[Stored items]

..............................

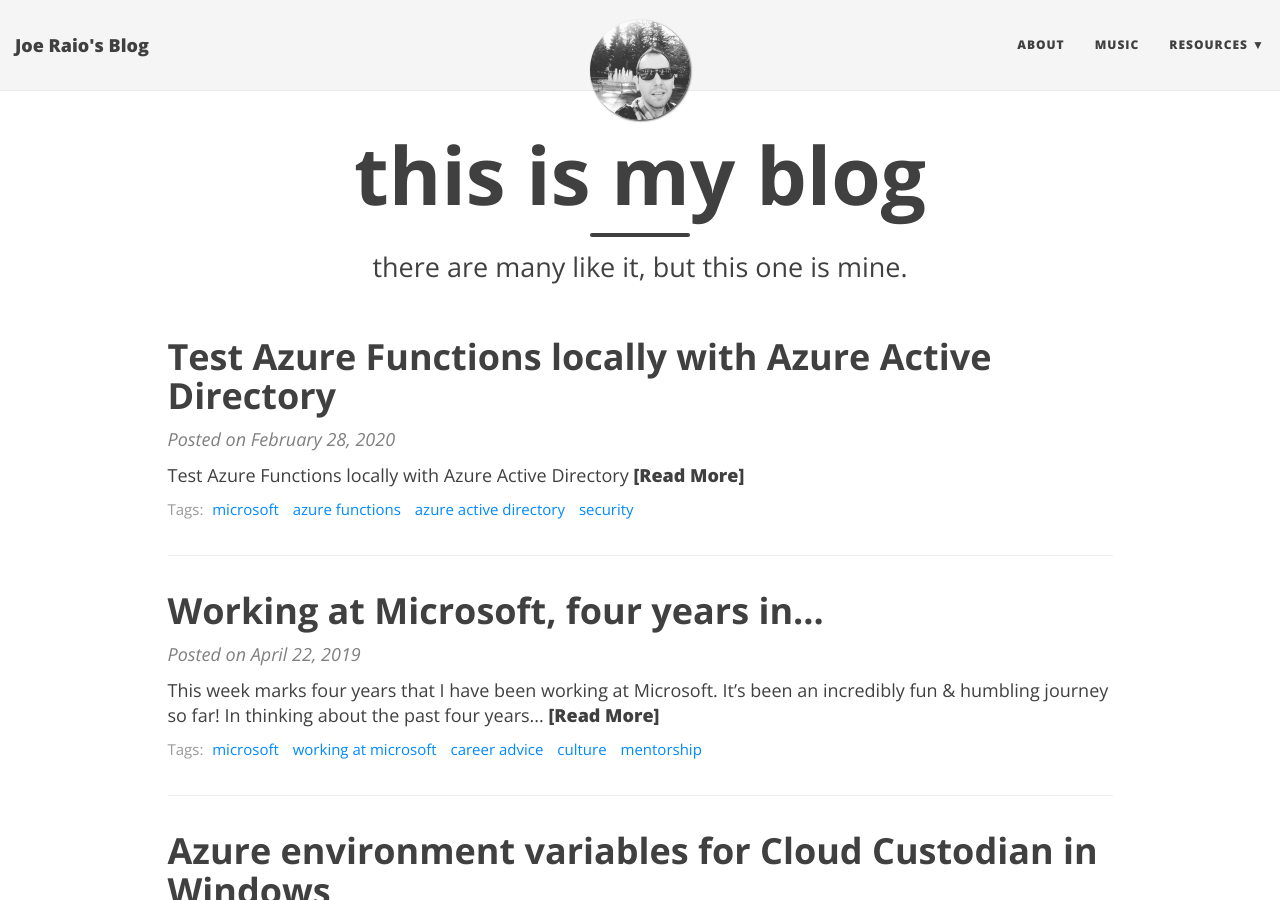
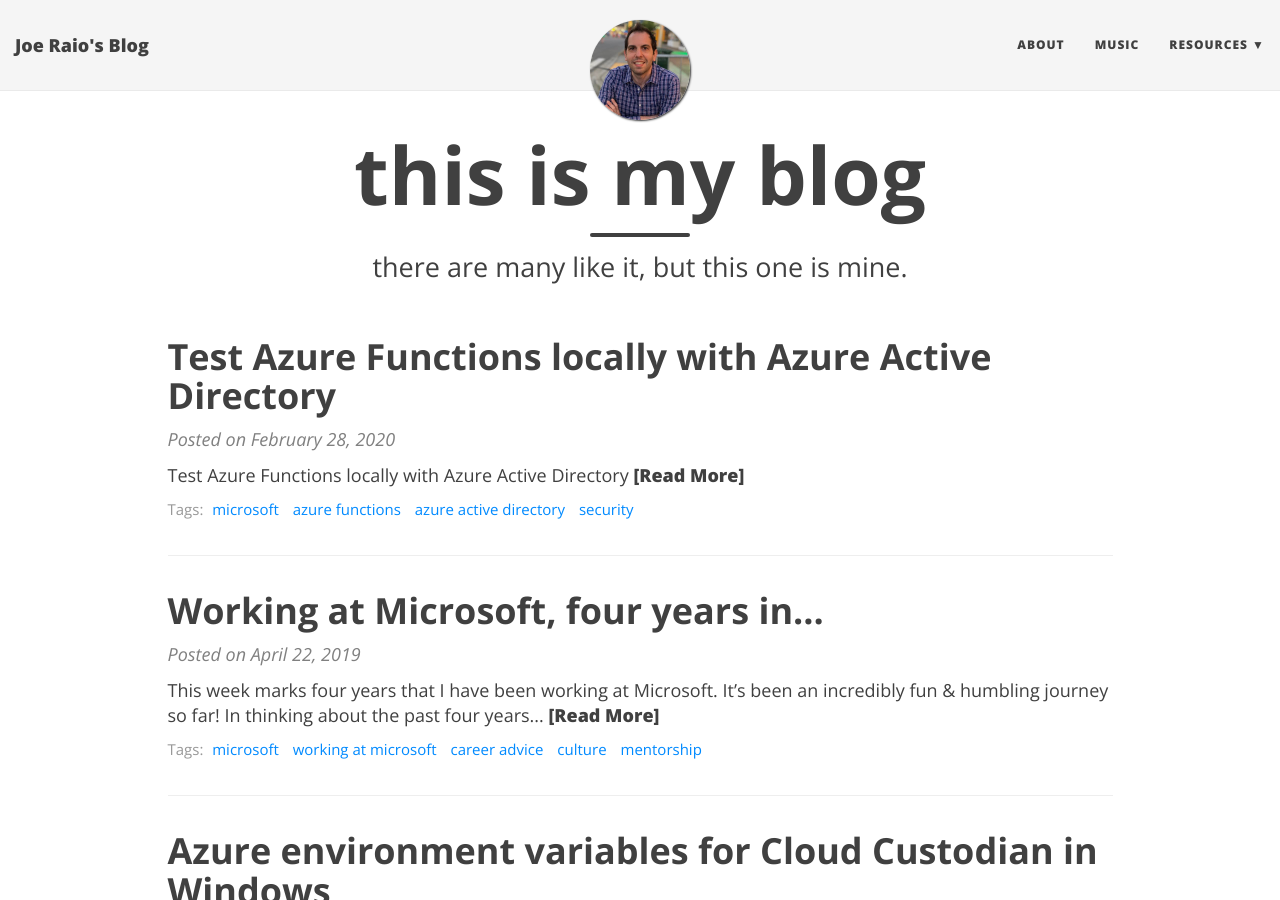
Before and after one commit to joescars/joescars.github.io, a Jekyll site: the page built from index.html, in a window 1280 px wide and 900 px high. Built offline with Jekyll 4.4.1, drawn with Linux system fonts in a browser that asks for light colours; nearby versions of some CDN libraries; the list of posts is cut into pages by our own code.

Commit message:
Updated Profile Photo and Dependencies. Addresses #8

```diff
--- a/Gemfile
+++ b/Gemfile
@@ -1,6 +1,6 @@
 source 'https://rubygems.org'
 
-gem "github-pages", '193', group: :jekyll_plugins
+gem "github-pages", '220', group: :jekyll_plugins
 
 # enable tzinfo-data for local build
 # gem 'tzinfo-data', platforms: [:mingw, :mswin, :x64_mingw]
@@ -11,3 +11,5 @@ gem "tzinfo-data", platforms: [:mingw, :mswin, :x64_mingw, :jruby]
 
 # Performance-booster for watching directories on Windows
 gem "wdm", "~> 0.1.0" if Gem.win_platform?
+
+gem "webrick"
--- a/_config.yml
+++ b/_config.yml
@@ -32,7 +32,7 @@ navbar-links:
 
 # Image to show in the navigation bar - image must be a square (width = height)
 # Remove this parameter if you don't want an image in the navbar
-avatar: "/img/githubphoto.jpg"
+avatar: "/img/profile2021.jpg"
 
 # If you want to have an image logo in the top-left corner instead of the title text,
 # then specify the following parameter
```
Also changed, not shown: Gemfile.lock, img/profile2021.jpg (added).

..............................

* _Directions_: Output all of the records word for word, and keep the pictures out of the copy.

* _Result_:
Before and after one commit to joescars/joescars.github.io, a Jekyll site: the page built from index.html, in a window 1280 px wide and 900 px high. Built offline with Jekyll 4.4.1, drawn with Linux system fonts in a browser that asks for light colours; nearby versions of some CDN libraries; the list of posts is cut into pages by our own code.

Commit message:
Updated Profile Photo and Dependencies. Addresses #8

```diff
--- a/Gemfile
+++ b/Gemfile
@@ -1,6 +1,6 @@
 source 'https://rubygems.org'
 
-gem "github-pages", '193', group: :jekyll_plugins
+gem "github-pages", '220', group: :jekyll_plugins
 
 # enable tzinfo-data for local build
 # gem 'tzinfo-data', platforms: [:mingw, :mswin, :x64_mingw]
@@ -11,3 +11,5 @@ gem "tzinfo-data", platforms: [:mingw, :mswin, :x64_mingw, :jruby]
 
 # Performance-booster for watching directories on Windows
 gem "wdm", "~> 0.1.0" if Gem.win_platform?
+
+gem "webrick"
--- a/_config.yml
+++ b/_config.yml
@@ -32,7 +32,7 @@ navbar-links:
 
 # Image to show in the navigation bar - image must be a square (width = height)
 # Remove this parameter if you don't want an image in the navbar
-avatar: "/img/githubphoto.jpg"
+avatar: "/img/profile2021.jpg"
 
 # If you want to have an image logo in the top-left corner instead of the title text,
 # then specify the following parameter
```
Also changed, not shown: Gemfile.lock, img/profile2021.jpg (added).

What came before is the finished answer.